U.S. lawmakers holding hearings about drug prices threatened Tuesday to force pharmaceutical executives to testify after they wouldn't do it voluntarily.
Sen. Charles Grassley, R-Iowa, said he asked drug executives to testify at a series of hearings but that most had said no.
"The companies that declined said they would be very happy to have discussions in private but not in public," Grassley said at a hearing of the Senate Finance Committee. "That is not what I mean when I talk about transparency."
He didn't name the companies.
Sen. Ron Wyden of Oregon, the ranking Democrat on the committee, noted that even tobacco executives were willing to go before Congress.
"The drugmakers are going to have to show up as well," he said.
The hearing was one of several on health care that were happening on Capitol Hill on Tuesday. It opened with testimony from Kathy Sego, from Madison, Ind., whose college-age son has Type 1 diabetes and relies on insulin.
He began secretly rationing the drug at college when he found out it cost $487 per vial, Sego said, endangering his health.
The costs have put a strain on her family.
"Our electricity was turned off because I needed to purchase the medicine to keep my son alive," she said. "Almost every dollar I make goes toward health care expenses."

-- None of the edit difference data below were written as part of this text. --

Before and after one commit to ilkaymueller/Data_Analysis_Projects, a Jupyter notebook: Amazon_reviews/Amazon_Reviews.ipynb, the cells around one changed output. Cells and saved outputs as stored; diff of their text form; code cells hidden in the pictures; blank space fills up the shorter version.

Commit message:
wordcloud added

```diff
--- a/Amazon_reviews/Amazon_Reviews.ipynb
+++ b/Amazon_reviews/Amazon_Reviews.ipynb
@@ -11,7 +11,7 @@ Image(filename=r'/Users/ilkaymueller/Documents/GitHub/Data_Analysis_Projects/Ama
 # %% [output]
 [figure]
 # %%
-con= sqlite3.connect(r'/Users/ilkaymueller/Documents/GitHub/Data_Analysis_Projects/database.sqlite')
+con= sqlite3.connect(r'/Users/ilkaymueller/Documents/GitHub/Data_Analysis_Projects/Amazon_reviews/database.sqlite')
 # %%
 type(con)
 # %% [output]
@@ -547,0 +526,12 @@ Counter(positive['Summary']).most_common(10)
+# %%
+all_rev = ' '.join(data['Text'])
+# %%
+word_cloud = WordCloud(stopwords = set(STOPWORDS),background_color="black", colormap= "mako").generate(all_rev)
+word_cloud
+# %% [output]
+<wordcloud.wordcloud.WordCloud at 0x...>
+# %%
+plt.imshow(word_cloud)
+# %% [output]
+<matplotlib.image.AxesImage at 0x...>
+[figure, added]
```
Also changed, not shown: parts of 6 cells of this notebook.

Wyden singled out Humalog, an insulin made by Eli Lilly & Co., as a drug with unwarranted price increases, from $21 per vial in 1996 to $275 today.
"The companies have unchecked power to set prices on their own, and often it's to meet Wall Street's expectations rather than to meet demand in the market," he said.
Lilly didn't immediately respond to a request for comment.
Wyden said the committee would compel drug company executives to testify if they wouldn't do it voluntarily.
Across Capitol Hill, the House Oversight Committee held its own hearings. Chairman Elijah Cummings, D-Md., has already announced a sweeping investigation of drug industry pricing practices, sending detailed information requests to 12 major manufacturers.
Although Democrats want Medicare to directly negotiate prices and Republicans prefer free-market approaches, they seem united in their disdain for the industry's pricing. At the White House, President Donald Trump, who once accused drugmakers of "getting away with murder," has backed multiple regulatory actions that include approving more generic drugs and an experiment to use lower international prices to save money for Medicare.
It all adds up to a politically perilous time for a powerful industry used to setting its own terms. However, it's still unclear whether lawmakers in the end will be able to agree on a plan of action.
The Pharmaceutical Research and Manufacturers of America points to research suggesting that price spikes of a few years ago have eased. Government price regulation will stifle innovation and deprive patients of timely access to innovative medications, the industry warns.
Insulin to treat diabetes is a particularly sensitive issue, since patients depend on the drug to try to maintain normal blood sugar and forestall complications of the disease, from heart problems to blindness and amputations. As yet there's no effective generic competition to brand insulin that costs hundreds of dollars a month.
A handful of companies dominate the insulin market, including Novo Nordisk, Sanofi and Eli Lilly, which formerly employed U.S. Health Secretary Alex Azar as a high-ranking executive.
The American Medical Association has called on the government to investigate rising prices for insulin, which saw a nearly 200 percent increase from 2002-13, according to the physician group.
At the House hearing, Antroinette Worsham of Ohio told lawmakers of losing a daughter who was in her early 20s and had been rationing insulin because she couldn't afford the cost. A surviving daughter also has diabetes. "I fear the same thing will happen," Worsham said.
Sanofi said in a statement that it understands that some patients are angry because they have not benefited from discounts negotiated with insurers and pharmacy benefit managers. Sanofi said it is cooperating with lawmakers.
Grassley is an old adversary of the drug industry, having previously battled the companies over safety problems and pricing for government programs like Medicaid. Together with Wyden, he also investigated the pricing of Sovaldi, a costly breakthrough medication for hepatitis C.
Grassley has returned to the chairmanship of the finance panel after leading the Senate Judiciary Committee. Finance has jurisdiction over the government's major health care programs.
Grassley issued a call for greater public accounting of how pharmaceutical companies set their prices, and he endorsed the Trump administration's move to require drugmakers to disclose prices in advertising. Cummings is pushing a package of bills that would empower Medicare to directly negotiate prices, open up generic competition to drugs deemed "excessively priced," and allow consumers to import lower-cost medications from Canada.
"There is a strong bipartisan consensus that we must do something to rein in out-of-control price increases," said Cummings.
Consumer concerns are focused on brand-name drugs, particularly new medications that promise breakthrough results. Generics account for nearly 90 percent of prescriptions filled, but brand-name drugs account for more than 70 percent of the spending.
Information for this article was contributed by John Tozzi of Bloomberg News and by Ricardo Alonso-Zaldivar of The Associated Press.
Business on 01/30/2019